In one of my visit, I met a retired Laotian. I was informed a Lao will not be willing to be interviewed nor photographed as they value their privacy. For the sake of his anonymity, I will name him, Peter. Our story of a Lao named Peter begins.
Peter spoke English, not very fluently, but good enough to be understood. He told me his language is Khmu, which is one of the 3rd known spoken languages in Laos. Peter told me that he worked for the American Government for 20 years. And now he is retired.
His backstory he said was a sad one as he has not seen his wife and child for a very long time. “I was young then and I ignored my parents and friend’s warning not to mess around with drugs,” Peter told me while he looks blankly on the table. “I lost my family because of drugs and messed up the way I think and I was forced to be taken to a mental institution.” Peter would often shake his head and repeats the words “I should’ve listened to them.”
“Are you better now?” I asked him. “Yes, I am taking a pill every day. I go to the doctors to have them check my condition. I have never taken drugs ever since. I am sober. I go to church every Sunday. I like to see mass in my language and meet my friends there.”
I told him, do you know what happened to your family? Do you have contact with them? Peter told me her daughter is already 27 years old and they have never seen each other since he and her wife went their separate ways. He is proud of telling me that his wife was an American. And her daughter speaks English fluently. I told him, his daughter is definitely pretty, the mixture of East and West always results to excellent genes. Peter just smiles and nod. “I’ve been single a long time, no girlfriend, but I am ok,” he adds.
He told me his mother’s uncle first came to America. “A lot of us tried to go here to escape the war. I love living here. It is sad that I wasted some of my years in the mental institution.” His smile always turns to frown everytime he mentions this past illness.

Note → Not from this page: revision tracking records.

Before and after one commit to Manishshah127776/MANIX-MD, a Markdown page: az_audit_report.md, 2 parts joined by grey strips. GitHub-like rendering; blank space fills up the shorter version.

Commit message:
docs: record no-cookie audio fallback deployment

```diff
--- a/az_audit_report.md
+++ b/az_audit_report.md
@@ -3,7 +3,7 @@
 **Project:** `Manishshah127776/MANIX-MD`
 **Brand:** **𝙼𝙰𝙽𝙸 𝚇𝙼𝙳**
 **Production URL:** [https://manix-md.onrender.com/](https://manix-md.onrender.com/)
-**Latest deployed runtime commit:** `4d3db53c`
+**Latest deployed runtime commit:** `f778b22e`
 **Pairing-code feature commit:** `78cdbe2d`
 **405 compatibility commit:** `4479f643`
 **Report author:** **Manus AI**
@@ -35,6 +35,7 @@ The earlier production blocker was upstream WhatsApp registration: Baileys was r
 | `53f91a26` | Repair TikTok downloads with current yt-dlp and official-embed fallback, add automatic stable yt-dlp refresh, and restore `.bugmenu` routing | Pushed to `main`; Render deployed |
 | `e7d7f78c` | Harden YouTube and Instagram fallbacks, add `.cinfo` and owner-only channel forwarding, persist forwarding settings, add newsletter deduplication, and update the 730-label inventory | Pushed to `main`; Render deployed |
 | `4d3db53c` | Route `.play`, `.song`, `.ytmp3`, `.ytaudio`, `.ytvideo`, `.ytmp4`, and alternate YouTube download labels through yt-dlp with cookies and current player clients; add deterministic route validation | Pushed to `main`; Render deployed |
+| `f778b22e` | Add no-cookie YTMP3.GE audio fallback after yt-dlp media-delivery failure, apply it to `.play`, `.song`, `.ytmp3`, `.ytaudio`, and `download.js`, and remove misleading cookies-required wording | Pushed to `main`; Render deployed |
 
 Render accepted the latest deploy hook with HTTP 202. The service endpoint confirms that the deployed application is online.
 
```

Why come to PAEP food site?
I asked him if he comes often to the food site and what makes him come back? He said to me smiling, “I like to see my friends and socialize with them. I get to buy $5.00 (five dollars) worth of vegetables. This is my food for a week.” Peter showed me the plastic bag filled with Lao eggplant, which he described to me, has a bitter taste.

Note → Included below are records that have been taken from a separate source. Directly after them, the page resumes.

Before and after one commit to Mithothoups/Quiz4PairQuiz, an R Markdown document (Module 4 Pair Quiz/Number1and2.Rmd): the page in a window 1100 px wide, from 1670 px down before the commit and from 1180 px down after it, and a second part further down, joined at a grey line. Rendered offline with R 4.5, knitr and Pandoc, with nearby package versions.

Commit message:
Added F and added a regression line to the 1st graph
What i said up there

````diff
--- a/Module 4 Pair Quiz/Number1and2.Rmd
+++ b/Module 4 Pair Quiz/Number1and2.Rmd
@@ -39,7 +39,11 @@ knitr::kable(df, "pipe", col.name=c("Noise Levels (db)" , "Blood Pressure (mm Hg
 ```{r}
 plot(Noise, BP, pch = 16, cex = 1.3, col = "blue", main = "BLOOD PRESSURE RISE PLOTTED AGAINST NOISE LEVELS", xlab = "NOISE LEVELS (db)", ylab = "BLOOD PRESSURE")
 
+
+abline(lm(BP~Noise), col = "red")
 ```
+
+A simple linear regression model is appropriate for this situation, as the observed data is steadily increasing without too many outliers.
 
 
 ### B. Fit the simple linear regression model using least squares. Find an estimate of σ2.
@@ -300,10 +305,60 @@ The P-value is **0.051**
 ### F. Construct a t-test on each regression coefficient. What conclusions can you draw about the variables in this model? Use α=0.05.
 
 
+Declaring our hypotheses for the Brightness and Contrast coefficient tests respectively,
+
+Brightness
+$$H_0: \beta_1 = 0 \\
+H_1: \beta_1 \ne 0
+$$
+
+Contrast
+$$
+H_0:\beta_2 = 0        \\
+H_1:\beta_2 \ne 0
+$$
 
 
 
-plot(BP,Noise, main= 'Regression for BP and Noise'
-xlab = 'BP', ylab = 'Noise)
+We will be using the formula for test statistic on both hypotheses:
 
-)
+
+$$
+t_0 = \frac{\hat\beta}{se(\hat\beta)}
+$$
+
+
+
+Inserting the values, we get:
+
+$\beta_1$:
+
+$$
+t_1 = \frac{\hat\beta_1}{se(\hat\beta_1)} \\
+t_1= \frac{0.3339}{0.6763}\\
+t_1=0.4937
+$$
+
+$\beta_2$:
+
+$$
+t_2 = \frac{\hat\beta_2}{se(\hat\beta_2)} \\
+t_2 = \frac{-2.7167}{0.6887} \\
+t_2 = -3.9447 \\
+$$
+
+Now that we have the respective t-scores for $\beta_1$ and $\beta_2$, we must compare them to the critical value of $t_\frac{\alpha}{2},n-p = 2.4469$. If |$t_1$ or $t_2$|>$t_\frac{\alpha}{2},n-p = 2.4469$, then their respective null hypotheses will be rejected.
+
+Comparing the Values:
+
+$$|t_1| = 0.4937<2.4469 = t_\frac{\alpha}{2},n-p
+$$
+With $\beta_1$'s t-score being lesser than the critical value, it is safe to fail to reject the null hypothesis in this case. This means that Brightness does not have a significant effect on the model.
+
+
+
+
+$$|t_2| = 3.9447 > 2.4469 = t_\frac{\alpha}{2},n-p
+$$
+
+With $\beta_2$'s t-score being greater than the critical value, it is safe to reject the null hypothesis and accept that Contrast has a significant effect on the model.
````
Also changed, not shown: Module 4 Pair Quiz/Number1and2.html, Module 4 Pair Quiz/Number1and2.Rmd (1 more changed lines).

“I steam it and mix it with another vegetable. It is good.” He happy explained. “Sometimes I put chilly on them, You can stir fry them or boil them, turning once so often so the other side can cook.” I can tell he likes it very much, which later I found out it tastes like “Ampalaya”, but milder, a much milder version of our Filipino’s bitter gourd. I liked it very much. I got to taste it come lunchtime when they served it as one of the main dishes.

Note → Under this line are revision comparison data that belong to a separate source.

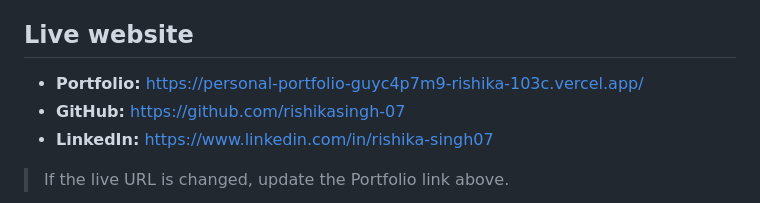
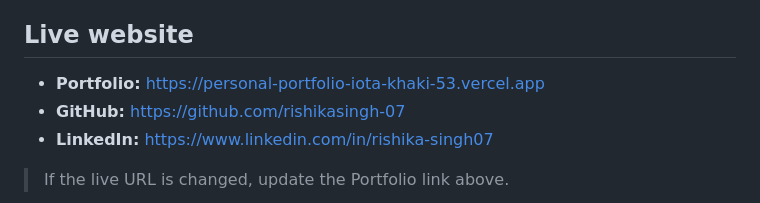
Before and after one commit to rishikasingh-07/personal-portfolio, a Markdown page: README.md, the part around the change. GitHub-like rendering.

Commit message:
Change live portfolio link in README
Updated the live portfolio URL in the README.

```diff
--- a/README.md
+++ b/README.md
@@ -4,7 +4,7 @@ A responsive personal portfolio website built with **HTML, CSS, and vanilla Java
 
 ## Live website
 
-- **Portfolio:** https://personal-portfolio-guyc4p7m9-rishika-103c.vercel.app/
+- **Portfolio:** https://personal-portfolio-iota-khaki-53.vercel.app
 - **GitHub:** https://github.com/rishikasingh-07
 - **LinkedIn:** https://www.linkedin.com/in/rishika-singh07
 
```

Missing his Family
I asked him would he go back home to Laos? He said. “Next year probably, I will stay for one month and I will visit my family there. Most of them are Buddhist. My family here are already Christians. I miss my country too, but I need money to go back home so I am keeping some of my money so I can go back and see them, but I will come back here. I love living here. I like it here.”
Peter and I started talking 9:00 am and he would relate to me that he can only see a few friends on the site. Peter would call people that he considered a friend, have them come over to our table and have them meet me. Peter would translate for them as they speak little English.
I meet five of his friends and his aunt, a 68-year-old woman. He would relate to me that sometimes loneliness and problems would sip in especially for them, as he sees himself as a minority. This place (PAEP) where we meet is a solace to me. I am happy to see my friends, family and buy nutritious Lao vegetables and eat lunch with them. I am happy to see my friends.” Peter looks at me and smiles, “And now I am adding you as one.”
I pat him on the back and smile. And I to you “my friend.” Khob chai Peter!